People with prediabetes who use a continuous positive airway pressure (CPAP) machine for obstructive sleep apnea may have a lower risk of heart disease, according to a small study from Montreal, Canada.
The researchers looked at 39 people who had both obstructive sleep apnea and prediabetes. Prediabetes is the condition in which blood sugar (sugar) is higher than it should be, but not yet high enough to be considered diabetes. Patients either used a CPAP machine or took a drug that they were told would help them breathe while they slept. After 2 weeks, the researchers found that the rest time on the day of those using the machine was lower than that of the control group. "These results suggest that better identification and management of OSA may have important clinical implications for prevention of cardiovascular disease," the authors wrote.

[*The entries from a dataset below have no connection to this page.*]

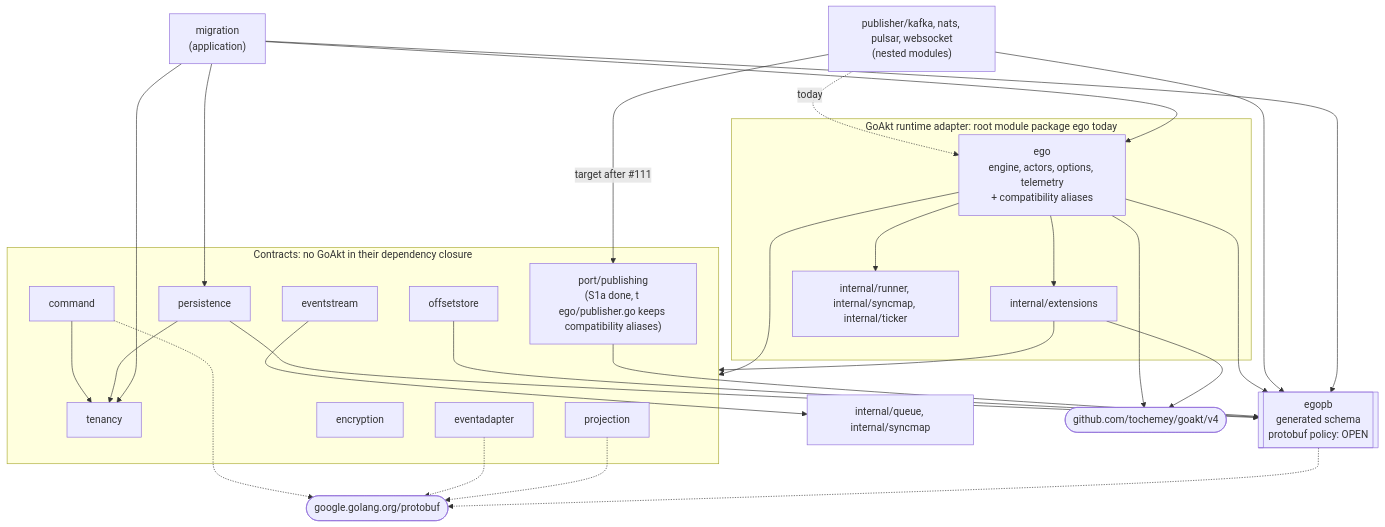
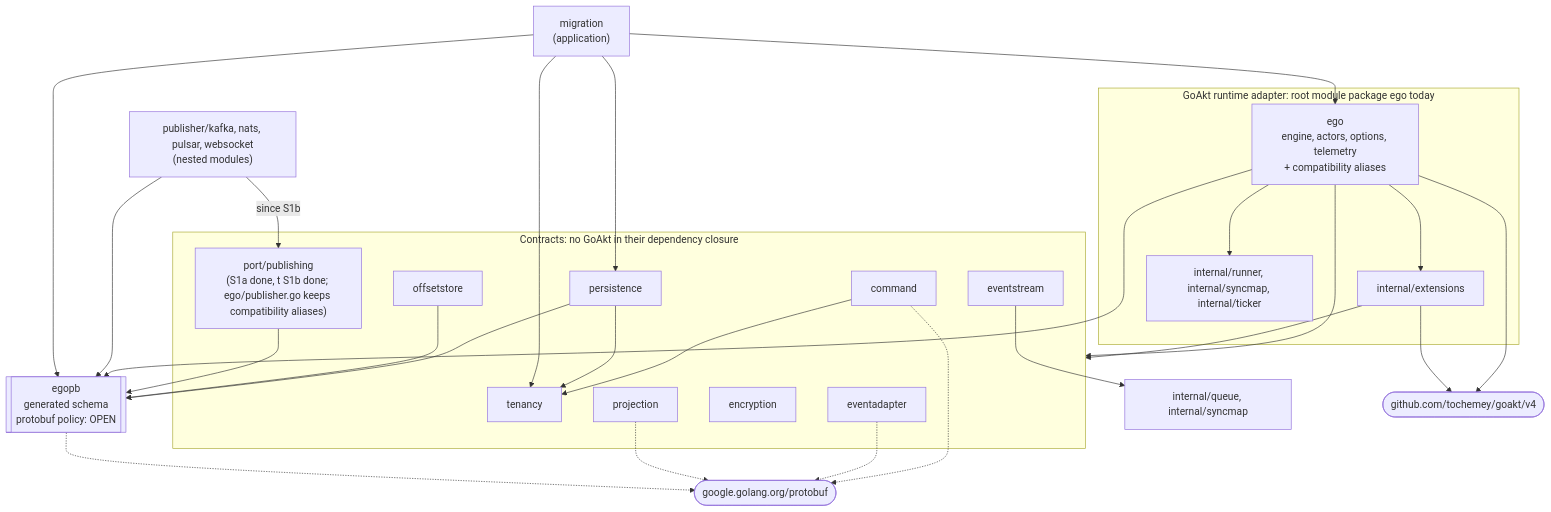
The diagram in openspec/changes/ego-arch-001/design.md (getsyntegrity/ego), drawn with Mermaid before and after one commit. The commit also changed other lines of this file and 12 other files, not shown here.

First line of the commit message:
feat(publisher): import port/publishing instead of package ego (#103, S1b)

````diff
--- a/openspec/changes/ego-arch-001/design.md
+++ b/openspec/changes/ego-arch-001/design.md
@@ -29,54 +29,53 @@
 ```mermaid
 flowchart TB
   subgraph contracts["Contracts: no GoAkt in their dependency closure"]
     tenancy["tenancy"]
     command["command"]
     persistence["persistence"]
     offsetstore["offsetstore"]
-    publishing["port/publishing<br/>(S1a done, #116; ego/publisher.go keeps compatibility aliases)"]
+    publishing["port/publishing<br/>(S1a done, #116; S1b done; ego/publisher.go keeps compatibility aliases)"]
     projection["projection"]
     eventstream["eventstream"]
     encryption["encryption"]
     eventadapter["eventadapter"]
   end
 
   egopb[["egopb<br/>generated schema<br/>protobuf policy: OPEN"]]
   pbrt(["google.golang.org/protobuf"])
   utils["internal/queue, internal/syncmap"]
 
   command --> tenancy
   persistence --> tenancy
   persistence --> egopb
   offsetstore --> egopb
   publishing --> egopb
   eventstream --> utils
   command -.-> pbrt
   eventadapter -.-> pbrt
   projection -.-> pbrt
   egopb -.-> pbrt
 
   subgraph runtime["GoAkt runtime adapter: root module package ego today"]
     ego["ego<br/>engine, actors, options, telemetry<br/>+ compatibility aliases"]
     ext["internal/extensions"]
     rutil["internal/runner, internal/syncmap, internal/ticker"]
   end
   goakt(["github.com/tochemey/goakt/v4"])
 
   ego --> contracts
   ego --> egopb
   ego --> ext
   ego --> rutil
   ext --> contracts
   ego --> goakt
   ext --> goakt
 
   pubs["publisher/kafka, nats, pulsar, websocket<br/>(nested modules)"]
-  pubs -- "target after #111" --> publishing
-  pubs -. "today" .-> ego
+  pubs -- "since S1b" --> publishing
   pubs --> egopb
 
   migration["migration<br/>(application)"] --> ego
   migration --> persistence
   migration --> tenancy
   migration --> egopb
 ```
````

No, masks do not create carbon dioxide
Social media is full of people arguing that wearing masks is not healthy. Some claim that it causes carbon monoxide (CO2) buildup, which does more damage than it is supposed to prevent. However, this is not true, and it was shown again in a study published in the Annals of the American Thoracic Society.

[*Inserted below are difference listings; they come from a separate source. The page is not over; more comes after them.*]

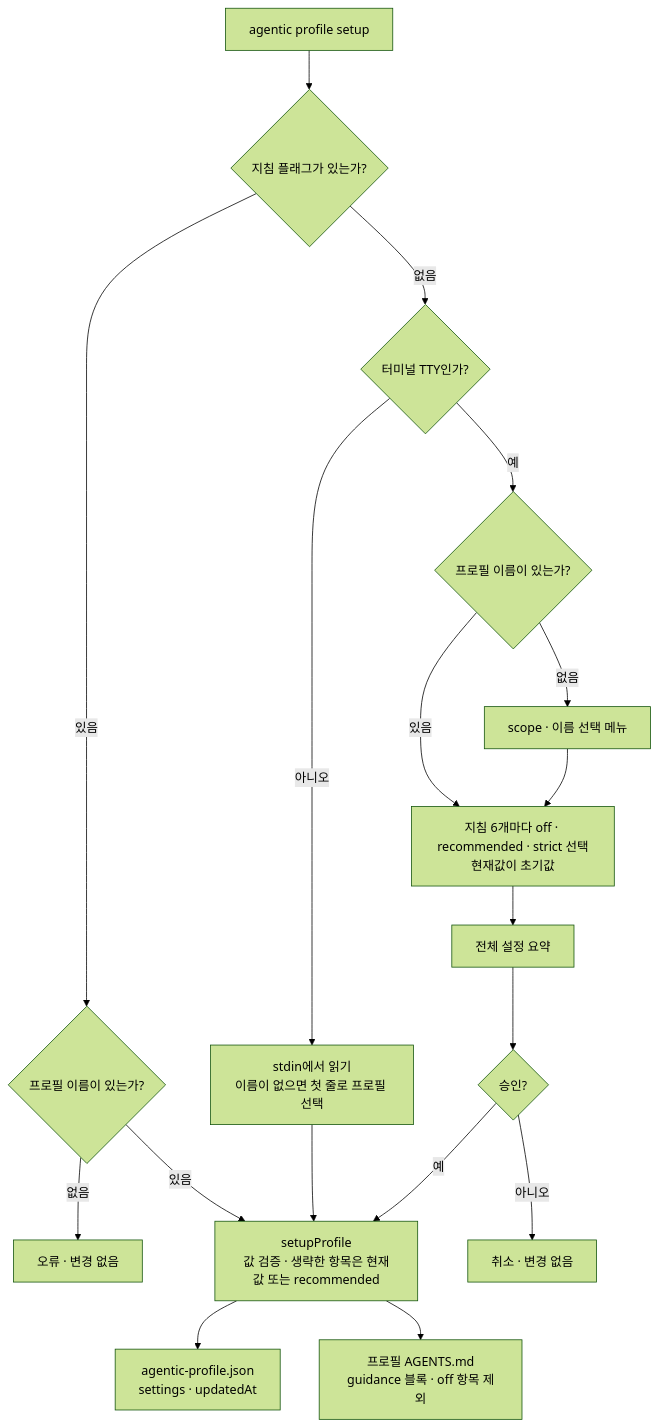
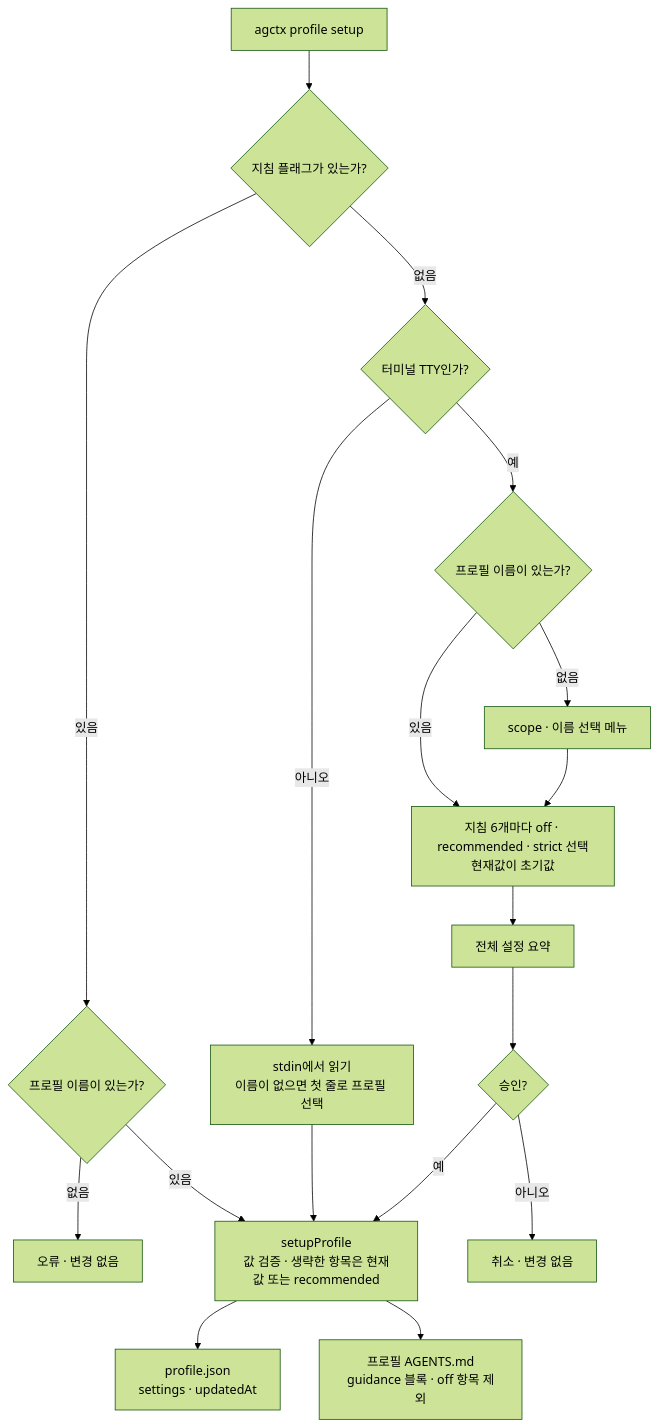
Before and after one commit to IsthisLee/agent-context-manager: the diagram in docs/discussion/architecture/topics/setup-and-guidance.md, drawn with Mermaid (forest theme). The commit also changed other lines of this file and 73 other files, not shown here.

````diff
--- a/docs/discussion/architecture/topics/setup-and-guidance.md
+++ b/docs/discussion/architecture/topics/setup-and-guidance.md
@@ -62,20 +62,20 @@
 ```mermaid
 flowchart TD
-  CMD["agentic profile setup"] --> FLAG{"지침 플래그가 있는가?"}
+  CMD["agctx profile setup"] --> FLAG{"지침 플래그가 있는가?"}
   FLAG -->|있음| NAMED{"프로필 이름이 있는가?"}
   NAMED -->|없음| ERR["오류 · 변경 없음"]
   NAMED -->|있음| SAVE["setupProfile<br/>값 검증 · 생략한 항목은 현재값 또는 recommended"]
   FLAG -->|없음| TTY{"터미널 TTY인가?"}
   TTY -->|아니오| STDIN["stdin에서 읽기<br/>이름이 없으면 첫 줄로 프로필 선택"]
   STDIN --> SAVE
   TTY -->|예| PICK{"프로필 이름이 있는가?"}
   PICK -->|없음| MENU["scope · 이름 선택 메뉴"]
   PICK -->|있음| ITEMS
   MENU --> ITEMS["지침 6개마다 off · recommended · strict 선택<br/>현재값이 초기값"]
   ITEMS --> SUMMARY["전체 설정 요약"]
   SUMMARY --> OK{"승인?"}
   OK -->|아니오| CANCEL["취소 · 변경 없음"]
   OK -->|예| SAVE
-  SAVE --> META["agentic-profile.json<br/>settings · updatedAt"]
+  SAVE --> META["profile.json<br/>settings · updatedAt"]
   SAVE --> AGENTS["프로필 AGENTS.md<br/>guidance 블록 · off 항목 제외"]
 ```
````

In this small study, researchers looked at 15 healthy doctors and 15 veterans with chronic obstructive pulmonary disease (COPD). Each participant took timed walks and their respiratory status was measured after each. The researchers found no significant differences in gas exchange between the two groups, even in those with COPD who already had breathing problems.
The researchers didn't deny that wearing a mask can be uncomfortable, especially during exertion, but being uncomfortable isn't the same as getting too much CO2 or too little oxygen.
Avoiding cow's milk-based formulas at birth can reduce the risk of asthma
Babies who are at risk of developing allergies, usually because they run through their families, can reduce their risk of asthma or recurring wheezing if cow's milk formulas are avoided for the first three or more days of life. This was the result of a study of over 300 infants published on JAMA Network Open.
The researchers tracked the babies on their second birthday to see if they had asthma or wheezing. They found that babies who were not given a cow's milk formula had a lower incidence of both diseases. The researchers also said more research is needed.
The first person to be cured of HIV infection died
People living with HIV and those who love them were hopeful when Timothy Ray Brown became the first person to be cured of HIV infection by a bone marrow and stem cell transplant in 2007. Mr. Brown died of cancer on September 29th. He was 54 years old. The leukemia that killed him was a recurrence of cancer. Mr Brown had the same type of leukemia when he underwent the transplant in 2007. While the HIV was gone, the leukemia did not go away, so he successfully underwent another transplant the following year. Cancer returned in 2019.